Evidence suggests anywhere from 8 to 35% of college students admit to taking smart drugs to improve their performance. It is a trend that is extremely worrying, not least because experts predict it is directly responsible for the doubling of emergency room visits and deaths, all associated with ADHD drugs.
Dr Gretchen LeFever Watson, clinical psychologist and public health researcher, told Psychology Today that ‘Adderall and other stimulant medications like Concerta, Focalin, Vyvanse, and Ritalin have a high addictive potential’.
Use of this ‘legal speed’ over time can cause violent behaviour, paranoia, anxiety, a numbing feeling and perhaps even hallucinations, he said, adding that withdrawal can leave people with anything from short term memory loss, depression, insomnia, agitation or lethargy, to irritability, weight loss, paranoia, hallucinations and an inability to concentrate.
“This is why they are classified as one of the most addictive types of prescription medications available today and should be, but aren’t, prescribed sparingly,” he summarised.
These dangers may not outweigh the benefits for people with ADHD, who need them to function, but it is high risk for healthy individuals.
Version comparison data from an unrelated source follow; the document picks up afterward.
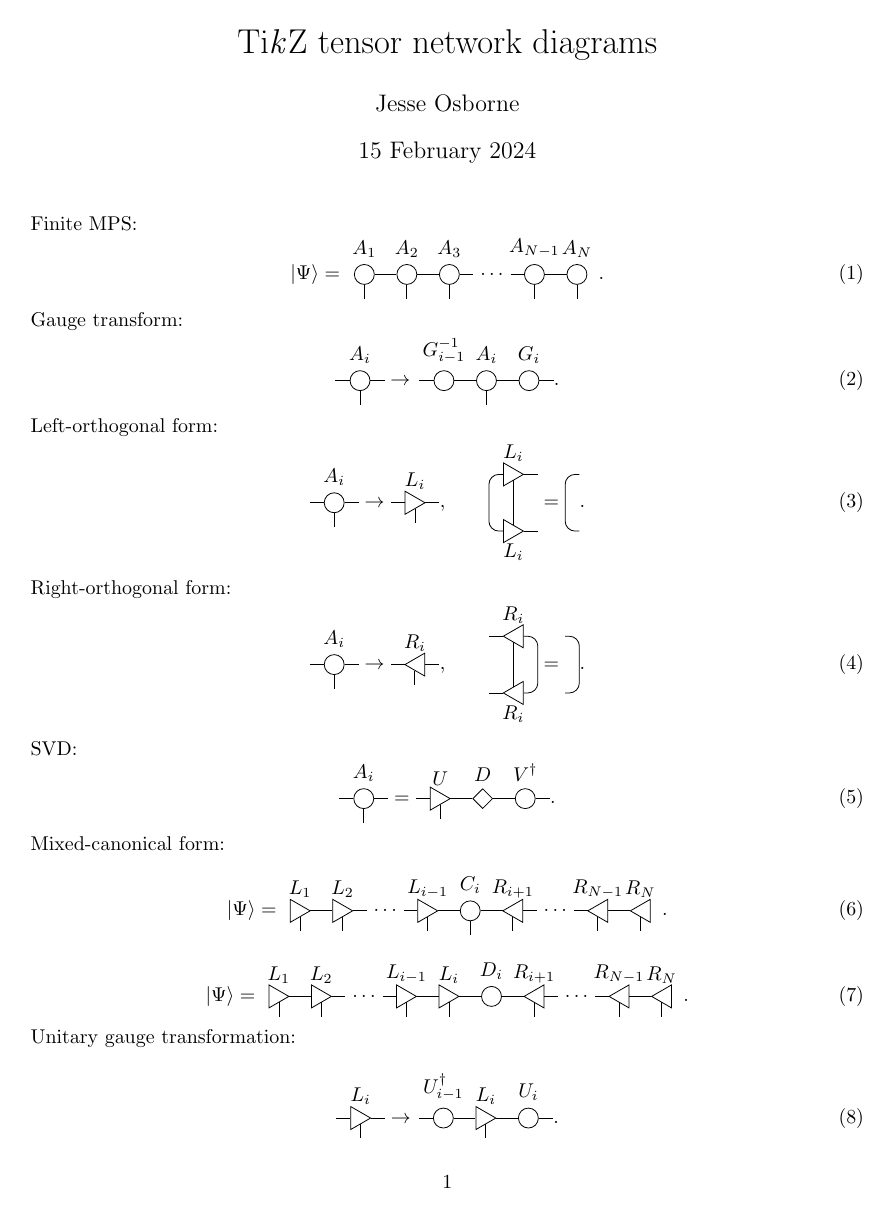
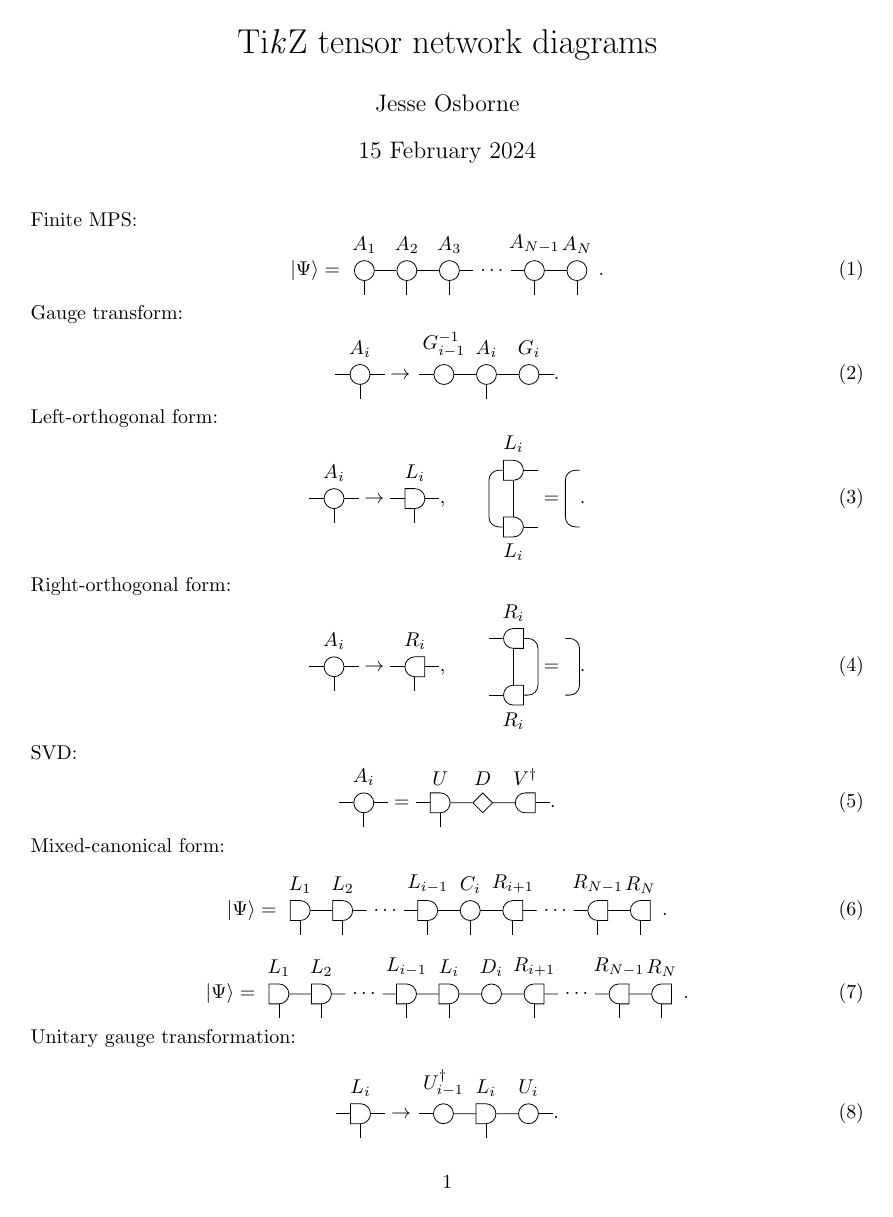
Before and after one commit to mptoolkit/tikz-diagrams, a LaTeX document (main.tex): page 1 of 3. Compiled offline with pdfLaTeX.

Commit message:
Add rounded circle style for orthogonal tensors

```diff
--- a/main.tex
+++ b/main.tex
@@ -12,7 +12,7 @@
 %\tikzexternalize[prefix=tikz/]
 
 \usetikzlibrary{shapes.geometric}
-\usetikzlibrary{shapes.arrows}
+\usetikzlibrary{shapes.misc}
 % Base style for tensors.
 \tikzstyle{tensor}=[draw, inner sep=0pt, minimum size=10pt]
 % Used for drawing gaps in the tensor network diagram.
@@ -26,14 +26,18 @@
 % MPO tensors.
 \tikzstyle{wtensor}=[tensor]
 % Left-/right-orthogonal tensors.
+% Triangular style (unused).
 % Drawing left-/right-orthogonal tensors as isosceles triangles results in an
 % undesirable alignment, so we draw them as trapezia instead where one of the
 % parallel edges has zero length.
 % (For some reason, inner xsep=0pt produces an error here, so we just use 0.001pt.)
 %\tikzstyle{ltensor}=[tensor, isosceles triangle, shape border rotate=0, isosceles triangle apex angle=60]
 %\tikzstyle{rtensor}=[tensor, isosceles triangle, shape border rotate=180, isosceles triangle apex angle=60]
-\tikzstyle{ltensor}=[tensor, trapezium, shape border rotate=270, trapezium stretches, minimum width=20pt/sqrt(3), minimum height=10pt, inner xsep=0.001pt, shape border rotate=270]
-\tikzstyle{rtensor}=[tensor, trapezium, shape border rotate=270, trapezium stretches, minimum width=20pt/sqrt(3), minimum height=10pt, inner xsep=0.001pt, shape border rotate=90]
+%\tikzstyle{ltensor}=[tensor, trapezium, shape border rotate=270, trapezium stretches, minimum width=20pt/sqrt(3), minimum height=10pt, inner xsep=0.001pt, shape border rotate=270]
+%\tikzstyle{rtensor}=[tensor, trapezium, shape border rotate=270, trapezium stretches, minimum width=20pt/sqrt(3), minimum height=10pt, inner xsep=0.001pt, shape border rotate=90]
+% Rounded circle style.
+\tikzstyle{ltensor}=[tensor, rounded rectangle, rounded rectangle left arc=none]
+\tikzstyle{rtensor}=[tensor, rounded rectangle, rounded rectangle right arc=none]
 % Environment (E/F) tensors.
 \tikzstyle{etensor}=[tensor, minimum height=38.5pt]
 
@@ -157,7 +161,7 @@ SVD:
     \begin{tikzpicture}[baseline=-0.25em]
         \node[ltensor, label=\(U\)] (A1) at (0.25, 0) {};
         \node[dtensor, label=\(D\)] (D) at (1, 0) {};
-        \node[ctensor, label=\(V^\dag\)] (Vdag) at (1.75, 0) {};
+        \node[rtensor, label=\(V^\dag\)] (Vdag) at (1.75, 0) {};
         \draw (A1.south) -- +(0, -0.25);
         \draw (A1.west) -- +(-0.25, 0);
         \draw (Vdag.east) -- +(0.25, 0);
```
Also changed, not shown: main.pdf, main.tex (4 more changed lines).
If you are currently taking them and want to stop, you may need medical help.
In contrast to Ritalin and Adderall, Modafinil doesn’t bring the same sense of euphoria and isn’t therefore thought to be as addictive. That’s not the same as saying it is safe to take in the long term, however.
True, researchers at Harvard and Oxford universities have announced that Modafinil appears safe to take in the short term with little to no addictive qualities and few side effects. The U.S. DEA considers it a schedule IV drug as opposed to schedule II like Adderall and Ritalin.
The researchers did admit, however, that there have been no studies investigating its use in the longer term. Some experts theorise that its short term benefits may even be outweighed by deficiencies caused by long term use.
Peter Morgan, from the Yale School of Medicine, says other cognitive enhancers such as nicotine or caffeine have short-term benefits that are replaced by cognitive deficits instead over the long-term. “There is no evidence that Modafinil would be any different in this regard,” he told The Guardian.
In my blog post, Smart Drugs versus Nootropics, I argued that while many people don’t care about the difference between the two, it is actually very important that they understand the distinction. I stand by that; understanding the disparity between nootropics and smart drugs is crucial for their own health if nothing else. As is researching the specific nootropic, drug or supplement you intend to take.
As a rule, I stay well away from most smart drugs, preferring instead clever nootropic stacks such as Mind Lab Pro. Many smart drugs have addiction and withdrawal issues, plus side effects that negate most of their potential in my mind. There is also no research done into the impact of taking smart drugs in the longer term.
‘Proper’ nootropics do not have any addiction or withdrawal issues, and I would recommend you choose one of them. Investigate my list of Nootropics That Work if you want to stay natural.